That’s a sign of being special, and maybe even a playoff-caliber team in a season in which there appears to be more parity than usual once you get past Alabama and Georgia.
But it’s still early with next Saturday’s game against Penn State only the halfway point of the regular season.
Iowa has won 11 straight games dating back to last season, and while it hasn’t always been pretty, Kirk Ferentz isn’t concerned about style points, just wins.
Sixth-year senior Caleb Shudak also made all three of his field-goal attempts in Friday’s game and is now 8-for-9 in field goals this season.
Special teams is clearly a strength for Iowa at this point, along with defense, but the offense is making strides.
“I love the defense. I love this team and it’s just so fun to be around these guys, and especially this locker room right now, it’s awesome, we’re all just having a great time,” said senior cornerback Riley Moss, who had one of Iowa’s six interceptions. “It’s amazing. Especially the ways those guys behind you get in and they don’t skip a beat. They go in and fly around and make those plays.
“It’s really cool to see them have success and see the entire defense, offense, special teams all come together and put together a perfect game.
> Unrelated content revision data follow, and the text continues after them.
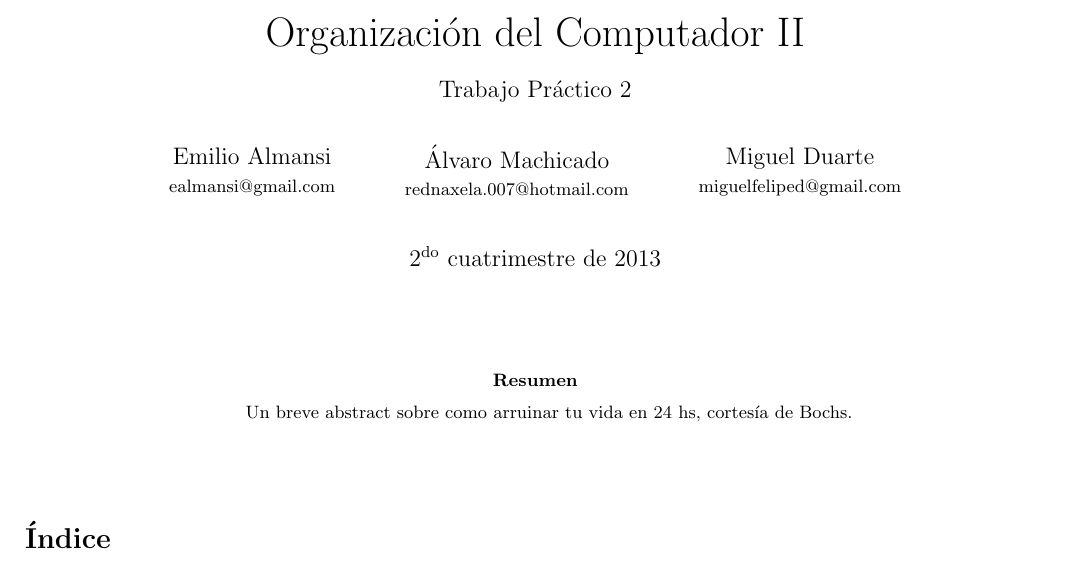
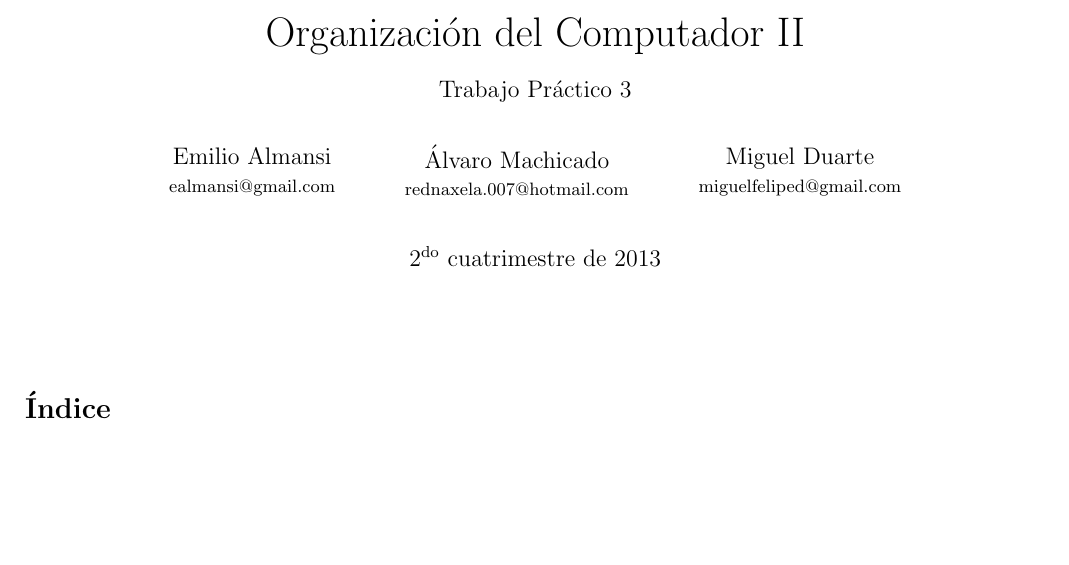
Before and after one commit to ealmansi/orga2-tp3, a LaTeX document (solucion/informe/informe.tex): part of page 1 of 10, cut so that both start at the same text, the shorter picture padded with empty space. Compiled offline with pdfLaTeX.

Commit message:
modifico Tp2->Tp3, saco abstract

```diff
--- a/solucion/informe/informe.tex
+++ b/solucion/informe/informe.tex
@@ -35,7 +35,7 @@
 	\title{%
 	\huge{Organización del Computador \RNum{2}}\\
 	\vspace{4mm}
-	\large{Trabajo Práctico 2}
+	\large{Trabajo Práctico 3}
 	}
 	\date{\vspace{5mm}$2^{\mathrm{do}}$ cuatrimestre de 2013}
 
@@ -54,14 +54,6 @@
 	} % end author
 	\maketitle
 
-
-	\vspace{10mm}
-	% -- Resumen --
-	\begin{abstract}
-		\centering{%
-			Un breve abstract sobre como arruinar tu vida en 24 hs, cortesía de Bochs.
-		}
-	\end{abstract}
 	\vspace{10mm}
 
 	% -- Indice --
```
We’ve been waiting for that for the past four weeks, so it was nice to see and the scary thing is I think we can get better.
Ferentz was pleased with how the Iowa offense capitalized on the turnovers.
The stage was set for Maryland to make a statement on Friday at home, but the stage collapsed under the pressure from a program that has been solid for over four decades.
Maryland is trying to get to Iowa’s level and learned the hard way on Friday that the hill to climb is steep and filled with trouble spots.
Iowa was vastly superior in just about everything, from execution to play calling to playing with toughness and poise.
Iowa is now 58-21 since the start of the 2015 season in which it finished undefeated in Big Ten play and played in the Rose Bowl.
You could argue that Kirk Ferentz is coaching his best right now, and that’s saying a lot.
Because remember, this Iowa program is barely one year removed from the racial unrest that rocked the program and tarnished Kirk Ferentz’s image.
The team could’ve easily splintered, but Kirk Ferentz has led the way through rocky waters in impressive fashion.
And now he might have a team that is special.